Infants and older persons are more at risk for such results. Every year in the United States, RSV claims the lives of over 10,000 persons 65 and over and about 300 kids under the age of 5. Last winter saw a sharp increase in newborn cases that overflowed children’s hospitals and served as a reminder of the virus’s danger.
Pfizer’s injection appeared to cause some advisory committee members more significant concern than GSK’s. A few of the specialists voiced concern that not enough trial participants from Pfizer contracted RSV to fully evaluate the effectiveness of the shot.
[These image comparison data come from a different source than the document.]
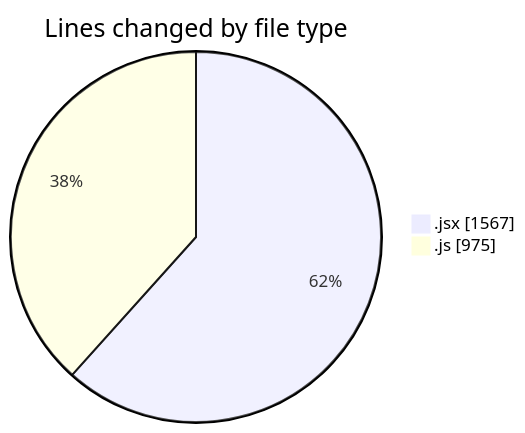
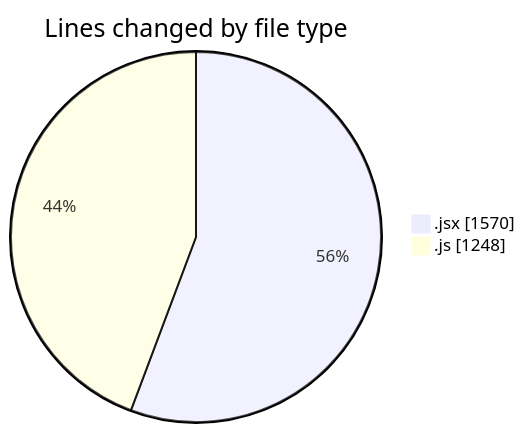
The first of 2 diagrams in 2025-11-06/nxtqube_webapp/README.md (nxtqubesakshisongat/code-tracking), drawn with Mermaid before and after one commit. The commit also changed other lines of this file and 1 other file, not shown here.

````diff
--- a/2025-11-06/nxtqube_webapp/README.md
+++ b/2025-11-06/nxtqube_webapp/README.md
@@ -26,6 +27,6 @@
 ```mermaid
 pie showData
 title Lines changed by file type
-".jsx" : 1567
-".js" : 975
+".jsx" : 1570
+".js" : 1248
 ```
````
Regarding safety, some advisors were concerned about a possible link between the Pfizer vaccine and Guillain-Barré syndrome. This rare neurological condition affects nerve cells and results in muscle weakness or paralysis. Following vaccination, one of the men in Pfizer’s experiment experienced the onset of Guillain-Barré syndrome (GBS), and a woman experienced Miller-Fisher syndrome, a rare nerve condition associated with GBS.
“It was a 1 in 9,000 risk of GBS, which is concerning,” said Dr Hana El Sahly, the FDA advisory committee chair.
After the vaccine is approved, the FDA has requested that Pfizer do another research to assess the likelihood of developing Guillain-Barré syndrome.
The FDA also discovered one Guillain-Barre case in the GSK experiment that may have been caused by the vaccine, as well as a greater rate of atrial fibrillation (an abnormal heartbeat) among vaccine recipients compared to the control group.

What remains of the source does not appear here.